There are optimistic signs that government and business recognise that economic recovery must have both poverty reduction and environmental protection at their heart. The Prime Minister has been announced as a co-chair of the UN Secretary General’s panel to look at development post 2015, and it is widely acknowledged that any new global goals will have to incorporate both poverty reduction and environmental sustainability. Meanwhile domestically the launch of the Natural Environment White Paper is a move towards understanding formally the value of nature, and is coupled with an increasing interest in measuring wellbeing or “happiness”. Both are elements towards developing a broader understanding of economic development beyond GDP.
There is also potential for new industries, such as the renewable energy sector, to come to the fore as the powerhouse for the next generation of manufacturing. The United Nations Energy Programme predicts that by 2030 there will be an additional 6.3 million jobs in solar and 2.1 million jobs in wind energy worldwide. This type and scale of investment can transform previously declining industrial areas into thriving renewable support centres.
On a global scale, such new ways of thinking could provide the basis of a new sustainable economic development model which allows for both human wellbeing and the preservation of our planet.
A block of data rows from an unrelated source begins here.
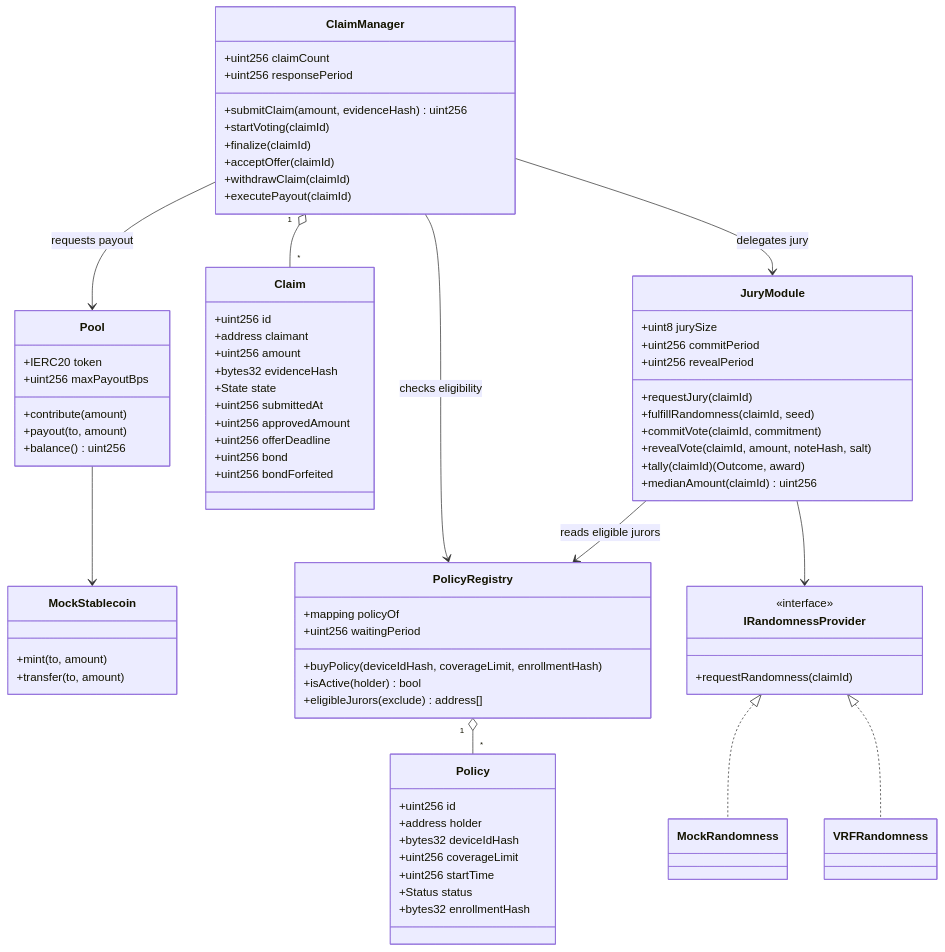
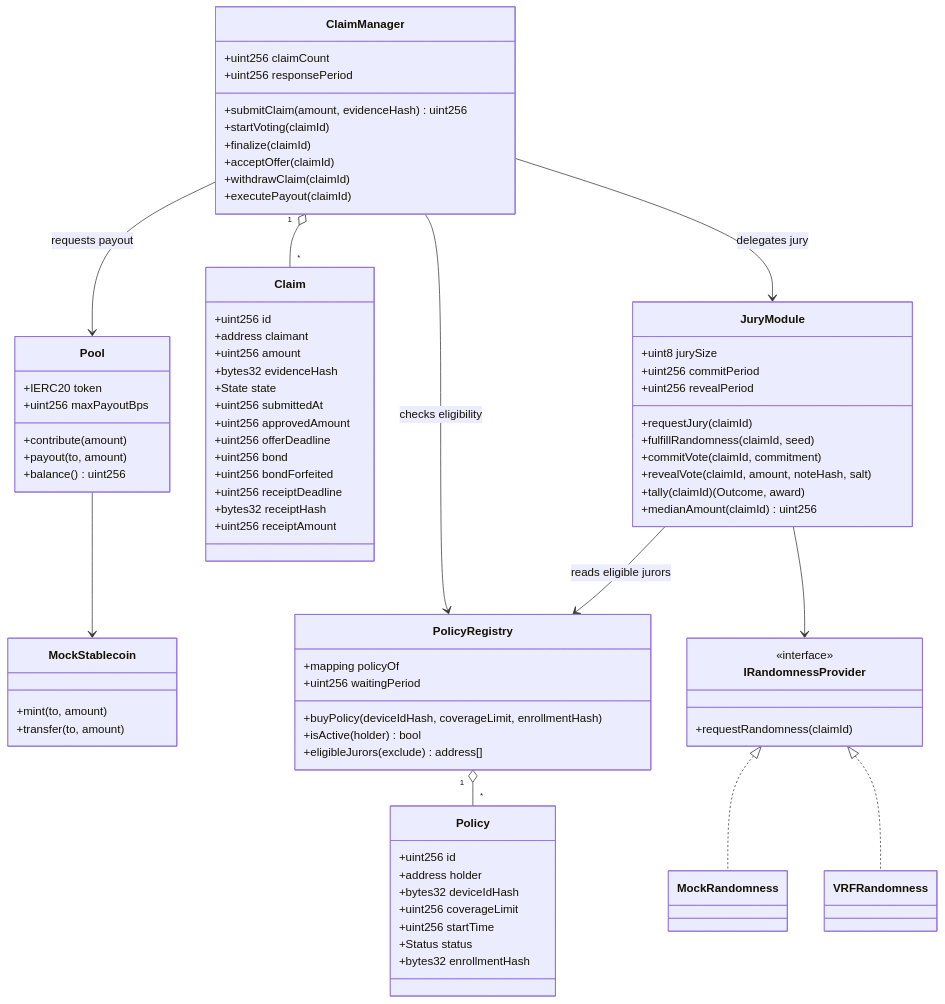
One commit to StephanieNgu/trust-pool changed the second of 5 diagrams in docs/design-doc.md. Above: the diagram before and after it, drawn with Mermaid. The commit also changed other lines of this file and 27 other files, not shown here.

```diff
--- a/docs/design-doc.md
+++ b/docs/design-doc.md
@@ -120,6 +120,9 @@
         +uint256 offerDeadline
         +uint256 bond
         +uint256 bondForfeited
+        +uint256 receiptDeadline
+        +bytes32 receiptHash
+        +uint256 receiptAmount
     }
 
     class JuryModule {
```
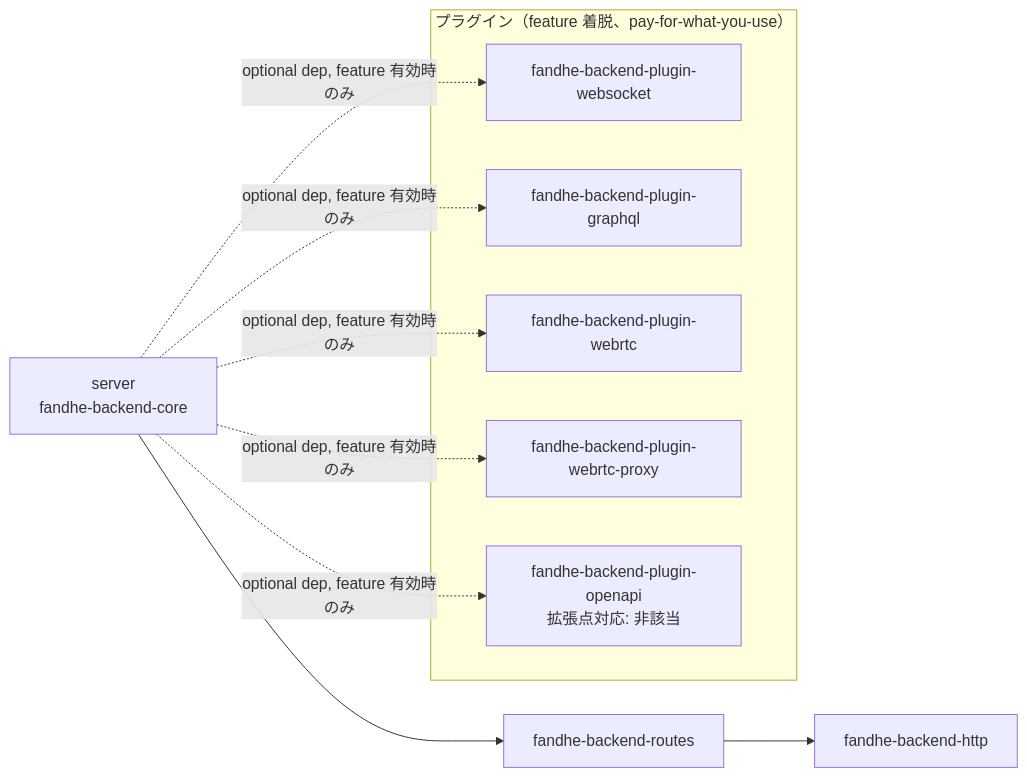
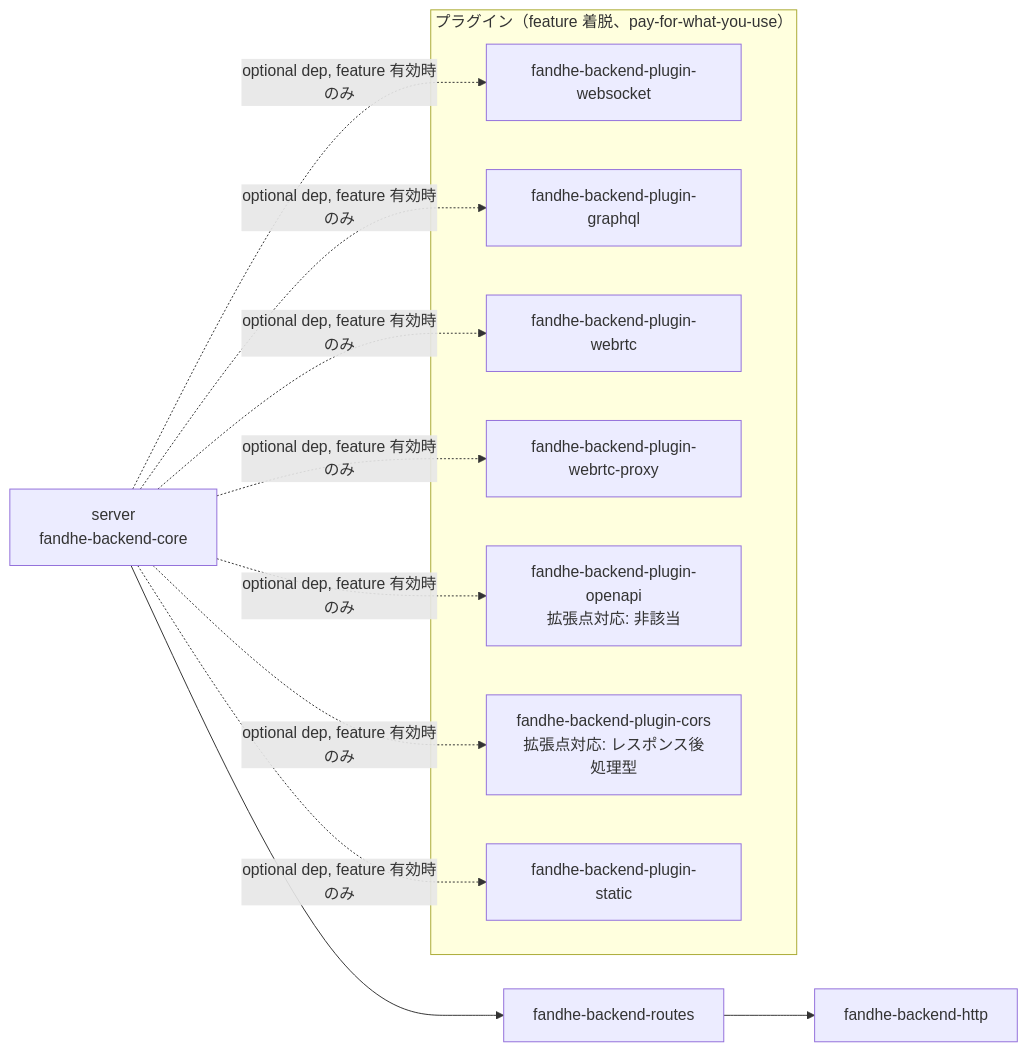
Before and after one commit to Fandhe-AI/fandhe-backend: the diagram in docs/design/dependency-graph-contract.md, drawn with Mermaid. The commit also changed other lines of this file and 16 other files, not shown here.

First line of the commit message:
feat(plugin-static): 静的ファイル配信プラグイン（feature 着脱）を実装する

````diff
--- a/docs/design/dependency-graph-contract.md
+++ b/docs/design/dependency-graph-contract.md
@@ -29,19 +29,23 @@
 ```mermaid
 graph LR
     server[server<br/>fandhe-backend-core] --> routes[fandhe-backend-routes]
     routes --> http[fandhe-backend-http]
 
     server -.->|optional dep, feature 有効時のみ| ws[fandhe-backend-plugin-websocket]
     server -.->|optional dep, feature 有効時のみ| gql[fandhe-backend-plugin-graphql]
     server -.->|optional dep, feature 有効時のみ| rtc[fandhe-backend-plugin-webrtc]
     server -.->|optional dep, feature 有効時のみ| rtcproxy[fandhe-backend-plugin-webrtc-proxy]
     server -.->|optional dep, feature 有効時のみ| openapi[fandhe-backend-plugin-openapi<br/>拡張点対応: 非該当]
+    server -.->|optional dep, feature 有効時のみ| cors[fandhe-backend-plugin-cors<br/>拡張点対応: レスポンス後処理型]
+    server -.->|optional dep, feature 有効時のみ| static_files[fandhe-backend-plugin-static]
 
     subgraph "プラグイン（feature 着脱、pay-for-what-you-use）"
         ws
         gql
         rtc
         rtcproxy
         openapi
+        cors
+        static_files
     end
 ```
````
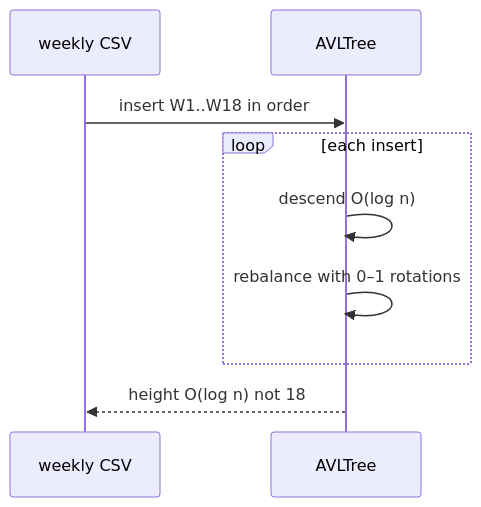
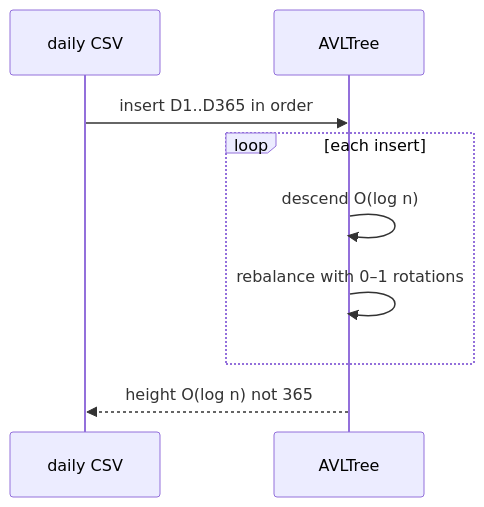
Before and after one commit to qgjones9/python-programming-guide: the fourth of 5 diagrams in docs/dsa/data-structures/avl-tree/index.md, drawn with Mermaid. The commit also changed other lines of this file and 29 other files, not shown here.

````diff
--- a/docs/dsa/data-structures/avl-tree/index.md
+++ b/docs/dsa/data-structures/avl-tree/index.md
@@ -377,11 +376,11 @@
 ```mermaid
 sequenceDiagram
-  participant Feed as weekly CSV
+  participant Feed as daily CSV
   participant AVL as AVLTree
-  Feed->>AVL: insert W1..W18 in order
+  Feed->>AVL: insert D1..D365 in order
   loop each insert
     AVL->>AVL: descend O(log n)
     AVL->>AVL: rebalance with 0–1 rotations
   end
-  AVL-->>Feed: height O(log n) not 18
+  AVL-->>Feed: height O(log n) not 365
 ```
````
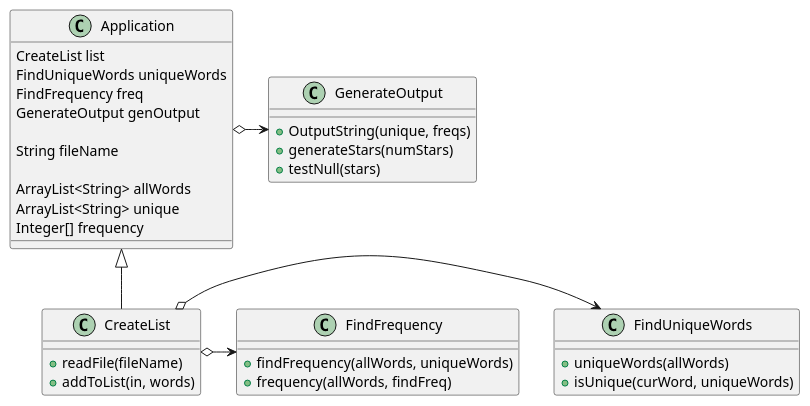
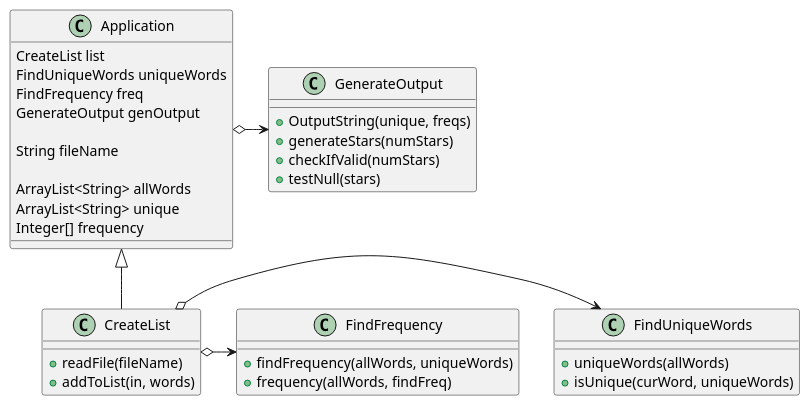
Before and after one commit to savosburn/osburn-cop3330-assignment3: the diagram in src/main/java/oop/assignment3/ex46/assignment3_ex46_diagram.puml, drawn with PlantUML.

Commit message:
updated uml

```diff
--- a/src/main/java/oop/assignment3/ex46/assignment3_ex46_diagram.puml
+++ b/src/main/java/oop/assignment3/ex46/assignment3_ex46_diagram.puml
@@ -1,44 +1,45 @@
 @startuml
 
 class Application {
     CreateList list
     FindUniqueWords uniqueWords
     FindFrequency freq
     GenerateOutput genOutput
 
     String fileName
 
     ArrayList<String> allWords
     ArrayList<String> unique
     Integer[] frequency
 
 }
 
 class CreateList{
     + readFile(fileName)
     + addToList(in, words)
 }
 
 class FindUniqueWords {
     + uniqueWords(allWords)
     + isUnique(curWord, uniqueWords)
 }
 
 class FindFrequency {
     + findFrequency(allWords, uniqueWords)
     + frequency(allWords, findFreq)
 }
 
 
 class GenerateOutput {
     + OutputString(unique, freqs)
     + generateStars(numStars)
+    + checkIfValid(numStars)
     + testNull(stars)
 }
 
 Application <|-- CreateList
 CreateList o-> FindUniqueWords
 CreateList o-> FindFrequency
 Application o-> GenerateOutput
 
 @enduml
```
The key question is: what does good growth look like and how can we achieve it?
This event will take place on Monday 24th September at 13:00-14:30 in Surrey 1, Hilton Metropole, Brighton.
For more information please email email@example.com